### Action item
Go through the records, and copy each line in which the string "export" is present.

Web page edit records
........

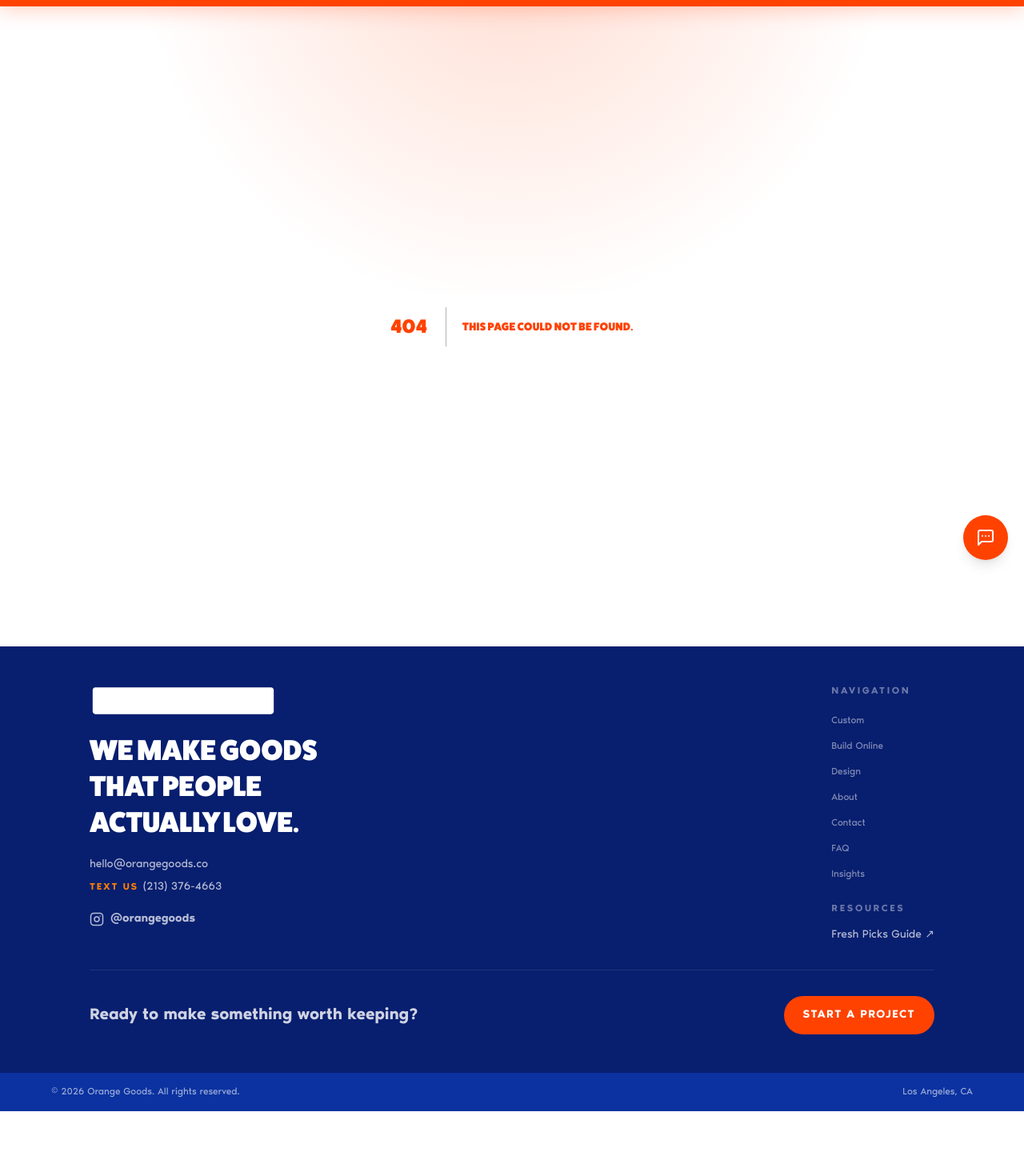
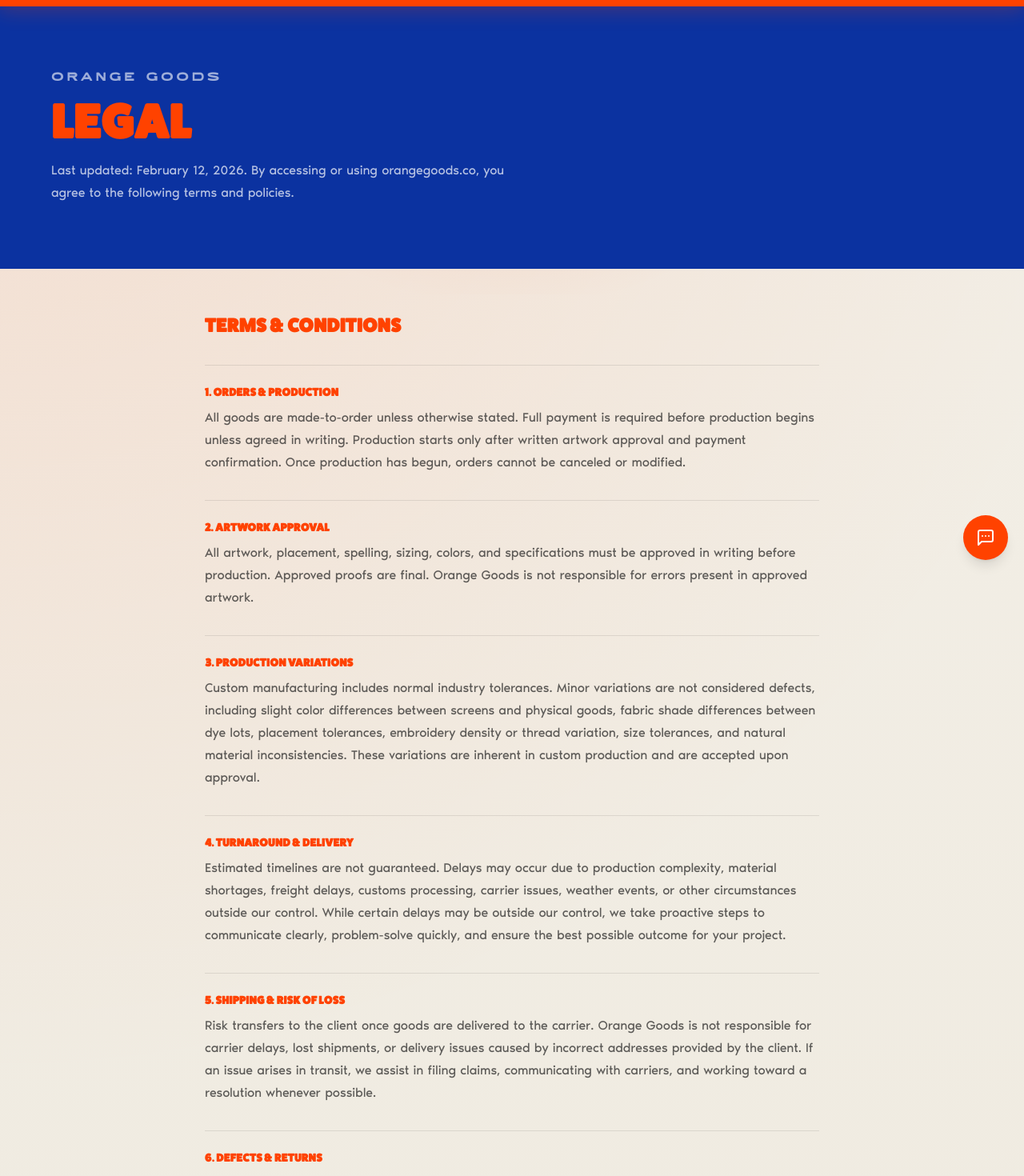
Before and after one commit to hanaajones/orangegoods-website, a Next.js app: page /legal in a window 1280 px wide. Before the commit this address had no page. Shown: the part 80-1550 px from the top of the page at 80% size. Before the commit the page ends 1469 px from the top, so only its background shows below. Built offline with nearby package versions, Linux system fonts and the light colour scheme.

Commit message:
feat: /legal page (T&C, Privacy, Cookies) + Legal link in footer nav

```diff
--- /dev/null
+++ b/app/legal/page.tsx
@@ -0,0 +1,178 @@
+import Link from "next/link";
+
+export const metadata = {
+  title: "Legal — Orange Goods",
+  description: "Terms & Conditions, Privacy Policy, and Cookie Notice for Orange Goods.",
+};
+
+const sections = [
+  {
+    title: "Terms & Conditions",
+    items: [
+      {
+        heading: "1. Orders & Production",
+        body: "All goods are made-to-order unless otherwise stated. Full payment is required before production begins unless agreed in writing. Production starts only after written artwork approval and payment confirmation. Once production has begun, orders cannot be canceled or modified.",
+      },
+      {
+        heading: "2. Artwork Approval",
+        body: "All artwork, placement, spelling, sizing, colors, and specifications must be approved in writing before production. Approved proofs are final. Orange Goods is not responsible for errors present in approved artwork.",
+      },
+      {
+        heading: "3. Production Variations",
+        body: "Custom manufacturing includes normal industry tolerances. Minor variations are not considered defects, including slight color differences between screens and physical goods, fabric shade differences between dye lots, placement tolerances, embroidery density or thread variation, size tolerances, and natural material inconsistencies. These variations are inherent in custom production and are accepted upon approval.",
+      },
+      {
+        heading: "4. Turnaround & Delivery",
+        body: "Estimated timelines are not guaranteed. Delays may occur due to production complexity, material shortages, freight delays, customs processing, carrier issues, weather events, or other circumstances outside our control. While certain delays may be outside our control, we take proactive steps to communicate clearly, problem-solve quickly, and ensure the best possible outcome for your project.",
+      },
+      {
+        heading: "5. Shipping & Risk of Loss",
+        body: "Risk transfers to the client once goods are delivered to the carrier. Orange Goods is not responsible for carrier delays, lost shipments, or delivery issues caused by incorrect addresses provided by the client. If an issue arises in transit, we assist in filing claims, communicating with carriers, and working toward a resolution whenever possible.",
+      },
+      {
+        heading: "6. Defects & Returns",
+        body: "If you believe your order contains a manufacturing defect, notify us within 3 days of delivery and provide clear photos. Defective items must be returned to Orange Goods before replacements or credits are issued. Custom goods are otherwise non-returnable due to their made-to-order nature. If a legitimate production issue occurs, we will review it promptly and determine the best path forward to make it right.",
+      },
+      {
+        heading: "7. Payment Terms",
+        body: "We accept payment via Stripe, QuickBooks, Melio, or other approved processors. By submitting payment, you authorize Orange Goods to charge your selected payment method. Overdue invoices may accrue interest at the maximum rate permitted by law.",
+      },
+      {
+        heading: "8. Chargebacks",
+        body: "By placing an order, you agree not to initiate a chargeback once production has begun. Written approvals and confirmed invoices constitute contractual agreement. Improper chargebacks may result in collections and recovery of associated fees.",
+      },
+      {
+        heading: "9. Intellectual Property",
+        body: "You represent that you own or have the legal right to use all submitted artwork. You agree to indemnify Orange Goods against any claims related to intellectual property infringement arising from client-provided designs.",
+      },
+      {
+        heading: "10. Content & Marketing Usage",
+        body: "Unless otherwise agreed in writing, Orange Goods may photograph, film, or otherwise document completed products for use in website galleries, social media, email marketing, advertising, internal portfolio use, and sales materials. If your project is confidential, please notify us in writing before production begins.",
+      },
+      {
+        heading: "11. Limitation of Liability",
+        body: "To the fullest extent permitted by law, Orange Goods' total liability shall not exceed the amount paid for the specific order in question. We are not liable for indirect or consequential damages such as lost profits or missed events.",
+      },
+      {
+        heading: "12. Governing Law",
+        body: "These Terms are governed by the laws of the State of California. Any disputes shall be resolved in California.",
+      },
+    ],
+  },
+  {
+    title: "Privacy Policy",
+    items: [
+      {
+        heading: "1. Information We Collect",
+        body: "We may collect name, email address, phone number, company name, billing and shipping address, IP address, and website usage data. Payment information is securely processed by third-party providers including Stripe, QuickBooks, and Melio. Orange Goods does not store full credit card information.",
+      },
+      {
+        heading: "2. How We Use Information",
+        body: "We use collected information to process orders, communicate about projects, provide customer support, improve our website, send marketing communications (if opted in), and run advertising campaigns.",
+      },
+      {
+        heading: "3. Marketing Communications",
+        body: "If you opt in, we may send promotional emails or SMS messages. You may unsubscribe at any time using the link in emails or by replying STOP to SMS messages.",
+      },
+      {
+        heading: "4. Cookies & Tracking",
+        body: "We use cookies and tracking technologies including Google Analytics and Meta Pixel to measure performance and improve advertising. You may disable cookies in your browser settings.",
+      },
+      {
+        heading: "5. Third-Party Services",
+        body: "We may share necessary information with trusted service providers including Stripe, QuickBooks, Melio, HubSpot, Typeform, Klaviyo, shipping carriers, and advertising platforms. We do not sell personal data.",
+      },
+      {
+        heading: "6. Data Security",
+        body: "We implement commercially reasonable safeguards. While no system is completely secure, we take reasonable steps to protect your information.",
+      },
+      {
+        heading: "7. California Privacy Rights",
+        body: "California residents may request access, deletion, or correction of personal data by contacting hello@orangegoods.co.",
+      },
+      {
+        heading: "8. Updates",
+        body: "We may update this Legal page periodically. Continued use of the website constitutes acceptance of updates.",
+      },
+    ],
+  },
+  {
+    title: "Cookie Notice",
+    items: [
+      {
+        heading: "",
+        body: "Orange Goods uses cookies and tracking technologies to enhance your browsing experience, analyze traffic, and measure advertising performance. By continuing to use this website, you consent to our use of cookies as described above. You may manage or disable cookies in your browser settings.",
+      },
+    ],
+  },
+];
+
+export default function LegalPage() {
+  return (
+    <main>
+      {/* Hero */}
+      <section className="bg-[#0B32A0] px-4 py-16 text-white md:px-8 md:py-20 lg:px-12">
+        <div className="mx-auto max-w-6xl">
+          <p
+            className="text-sm font-semibold uppercase tracking-[0.28em] text-white/60"
+            style={{ fontFamily: "var(--font-accent)" }}
+          >
+            Orange Goods
+          </p>
+          <h1
+            className="mt-4 text-4xl font-extrabold uppercase tracking-tight md:text-6xl"
+            style={{ fontFamily: "var(--font-display)" }}
+          >
+            Legal
+          </h1>
+          <p className="mt-4 max-w-xl text-base leading-7 text-white/70">
+            Last updated: February 12, 2026. By accessing or using orangegoods.co, you agree to the following terms and policies.
+          </p>
+        </div>
+      </section>
+
+      {/* Content */}
+      <section className="px-4 py-14 md:px-8 lg:px-12">
+        <div className="mx-auto max-w-3xl space-y-16">
+          {sections.map((section) => (
+            <div key={section.title}>
+              <h2
+                className="mb-8 text-2xl font-extrabold uppercase tracking-tight text-[#FF4200]"
+                style={{ fontFamily: "var(--font-display)" }}
+              >
+                {section.title}
+              </h2>
+              <div className="space-y-8">
+                {section.items.map((item, i) => (
+                  <div key={i} className="border-t border-[#1C1C1C]/10 pt-6">
+                    {item.heading && (
+                      <h3 className="mb-2 text-sm font-bold uppercase tracking-[0.15em] text-[#1C1C1C]">
+                        {item.heading}
+                      </h3>
+                    )}
+                    <p className="text-base leading-7 text-[#1C1C1C]/70">{item.body}</p>
+                  </div>
+                ))}
+              </div>
+            </div>
+          ))}
+        </div>
+      </section>
+
+      {/* CTA */}
+      <section className="border-t border-[#1C1C1C]/10 px-4 py-12 text-center md:px-8">
+        <p className="text-base text-[#1C1C1C]/60">
+          Questions? Email us at{" "}
+          <a href="mailto:hello@orangegoods.co" className="text-[#FF4200] hover:underline">
+            hello@orangegoods.co
+          </a>{" "}
+          or{" "}
+          <Link href="/contact" className="text-[#FF4200] hover:underline">
+            contact us here
+          </Link>
+          .
+        </p>
+      </section>
+    </main>
+  );
+}
--- a/components/Footer.tsx
+++ b/components/Footer.tsx
@@ -9,6 +9,7 @@ const footerLinks = [
   { label: "Contact", href: "/contact" },
   { label: "FAQ", href: "/faq" },
   { label: "Insights", href: "/insights" },
+  { label: "Legal", href: "/legal" },
 ];
 
 export function Footer() {
```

........

### Output below
+export const metadata = {
+export default function LegalPage() {
 export function Footer() {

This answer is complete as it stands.